[[ Data for the task, beginning ]]

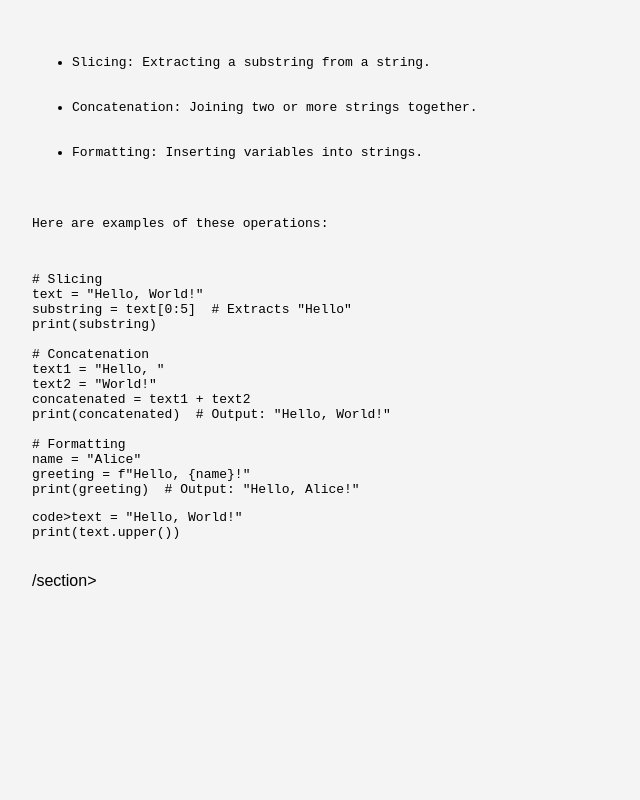
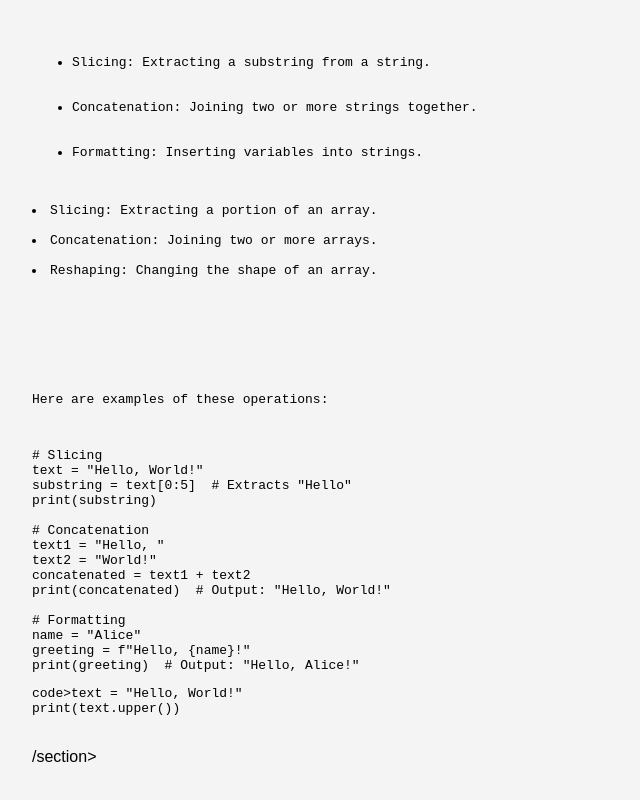
Before and after one commit to Anurag2809/know-algo, a plain HTML site: page basics.html in a window 1280 px wide. Shown: the part 1324-2124 px from the top of the page, without its empty margins (0-640 px from the left). Before the commit the page ends 1978 px from the top, so only its background shows below. Drawn offline with Linux system fonts and the light colour scheme.

Commit message:
Enhanced array manipulation content with additional examples.

```diff
--- a/basics.html
+++ b/basics.html
@@ -62,6 +62,13 @@ print(array)</code></pre>
   <li>Concatenation: Joining two or more strings together.</li>
   <li>Formatting: Inserting variables into strings.</li>
 </ul>
+<li>Slicing: Extracting a portion of an array.</li>
+<li>Concatenation: Joining two or more arrays.</li>
+<li>Reshaping: Changing the shape of an array.</li>
+</ul>
+<pre><code>
+
+</code></pre>
 <p>Here are examples of these operations:</p>
 <pre><code># Slicing
 text = "Hello, World!"
```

[[ Data for the task, end ]]

Repeat, exactly and in full, all the material above except its pictures.

# Task solution:
Before and after one commit to Anurag2809/know-algo, a plain HTML site: page basics.html in a window 1280 px wide. Shown: the part 1324-2124 px from the top of the page, without its empty margins (0-640 px from the left). Before the commit the page ends 1978 px from the top, so only its background shows below. Drawn offline with Linux system fonts and the light colour scheme.

Commit message:
Enhanced array manipulation content with additional examples.

```diff
--- a/basics.html
+++ b/basics.html
@@ -62,6 +62,13 @@ print(array)</code></pre>
   <li>Concatenation: Joining two or more strings together.</li>
   <li>Formatting: Inserting variables into strings.</li>
 </ul>
+<li>Slicing: Extracting a portion of an array.</li>
+<li>Concatenation: Joining two or more arrays.</li>
+<li>Reshaping: Changing the shape of an array.</li>
+</ul>
+<pre><code>
+
+</code></pre>
 <p>Here are examples of these operations:</p>
 <pre><code># Slicing
 text = "Hello, World!"
```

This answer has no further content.